## Directions
Examine the records and identify each line that includes the string "html". Copy those lines.
--- Given entries Enclosed Below ---
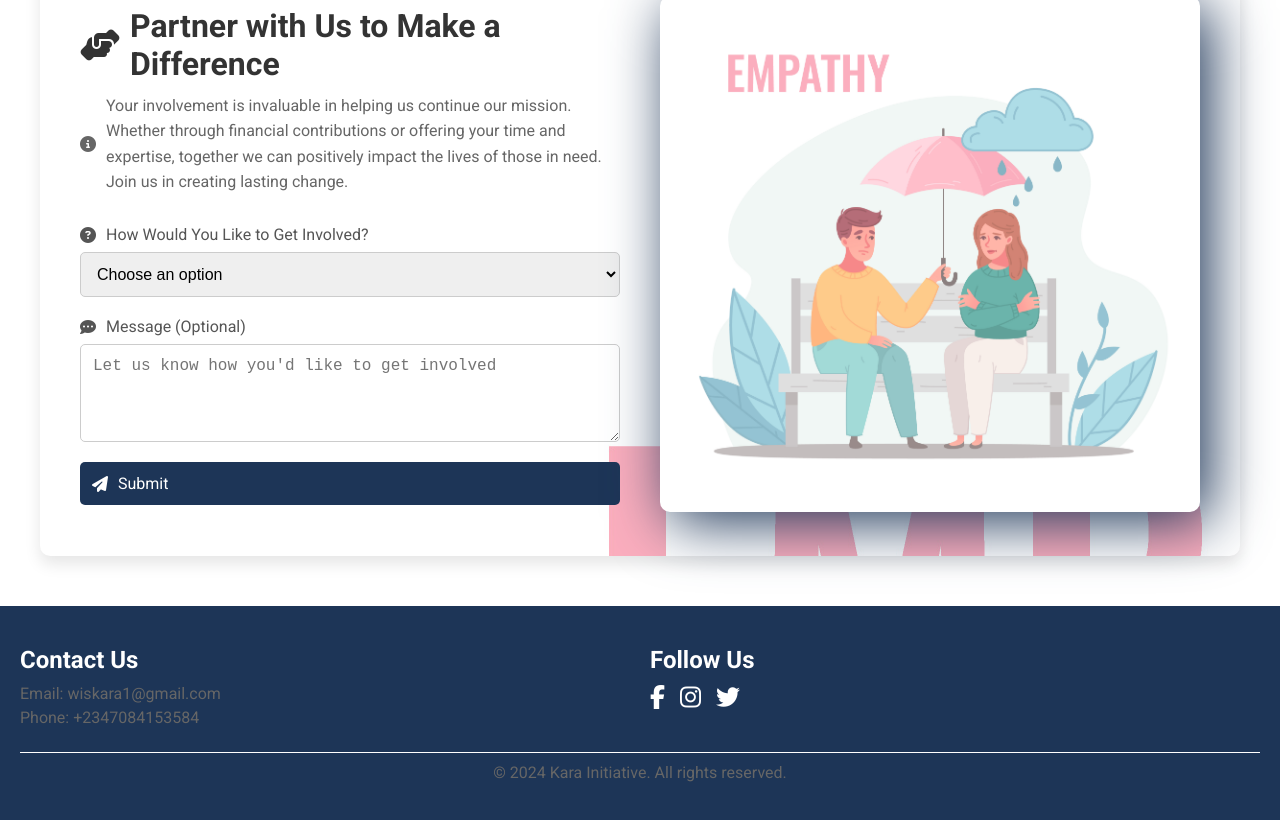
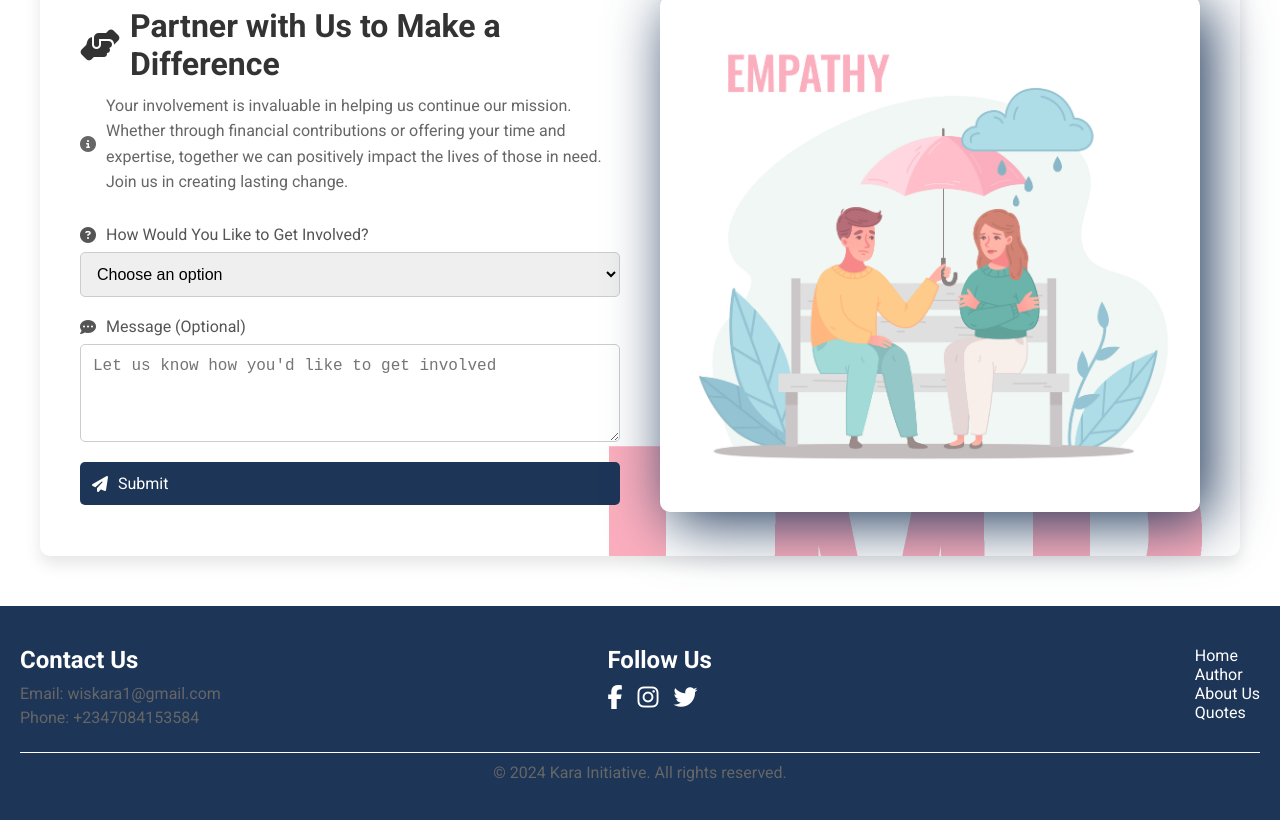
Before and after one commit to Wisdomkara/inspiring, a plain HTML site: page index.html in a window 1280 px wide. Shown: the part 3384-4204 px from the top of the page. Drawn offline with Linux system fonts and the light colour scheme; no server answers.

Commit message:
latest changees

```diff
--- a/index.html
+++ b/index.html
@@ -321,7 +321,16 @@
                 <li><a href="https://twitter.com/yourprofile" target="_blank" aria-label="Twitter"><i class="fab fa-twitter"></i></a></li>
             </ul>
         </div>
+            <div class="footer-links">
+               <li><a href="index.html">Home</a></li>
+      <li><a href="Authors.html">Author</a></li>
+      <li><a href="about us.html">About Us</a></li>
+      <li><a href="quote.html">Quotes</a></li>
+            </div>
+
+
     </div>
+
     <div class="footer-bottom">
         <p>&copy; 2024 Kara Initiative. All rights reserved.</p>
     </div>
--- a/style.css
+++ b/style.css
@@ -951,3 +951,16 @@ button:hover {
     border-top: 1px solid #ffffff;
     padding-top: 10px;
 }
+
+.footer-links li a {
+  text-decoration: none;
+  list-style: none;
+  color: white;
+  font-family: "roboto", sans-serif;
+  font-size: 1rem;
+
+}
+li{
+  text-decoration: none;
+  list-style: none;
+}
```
--- End of Enclosed Given entries ---
--- Given entries Enclosed Below ---
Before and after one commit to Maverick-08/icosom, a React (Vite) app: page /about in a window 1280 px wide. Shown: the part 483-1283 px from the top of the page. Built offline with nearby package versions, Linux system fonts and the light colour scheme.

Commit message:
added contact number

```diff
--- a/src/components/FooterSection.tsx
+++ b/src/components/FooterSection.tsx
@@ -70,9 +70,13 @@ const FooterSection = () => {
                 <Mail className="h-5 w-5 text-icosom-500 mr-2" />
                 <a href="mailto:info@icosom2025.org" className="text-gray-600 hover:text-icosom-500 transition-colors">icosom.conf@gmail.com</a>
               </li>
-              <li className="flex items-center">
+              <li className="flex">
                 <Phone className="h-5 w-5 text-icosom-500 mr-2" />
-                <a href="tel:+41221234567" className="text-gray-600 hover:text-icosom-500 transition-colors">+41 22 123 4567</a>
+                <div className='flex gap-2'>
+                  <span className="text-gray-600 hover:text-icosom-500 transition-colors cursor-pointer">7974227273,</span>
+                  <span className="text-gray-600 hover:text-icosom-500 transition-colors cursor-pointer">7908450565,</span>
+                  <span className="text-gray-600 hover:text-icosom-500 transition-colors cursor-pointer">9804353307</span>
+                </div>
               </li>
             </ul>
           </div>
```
--- End of Enclosed Given entries ---
## Solution for this problem
Before and after one commit to Wisdomkara/inspiring, a plain HTML site: page index.html in a window 1280 px wide. Shown: the part 3384-4204 px from the top of the page. Drawn offline with Linux system fonts and the light colour scheme; no server answers.
--- a/index.html
+++ b/index.html
+               <li><a href="index.html">Home</a></li>
+      <li><a href="Authors.html">Author</a></li>
+      <li><a href="about us.html">About Us</a></li>
+      <li><a href="quote.html">Quotes</a></li>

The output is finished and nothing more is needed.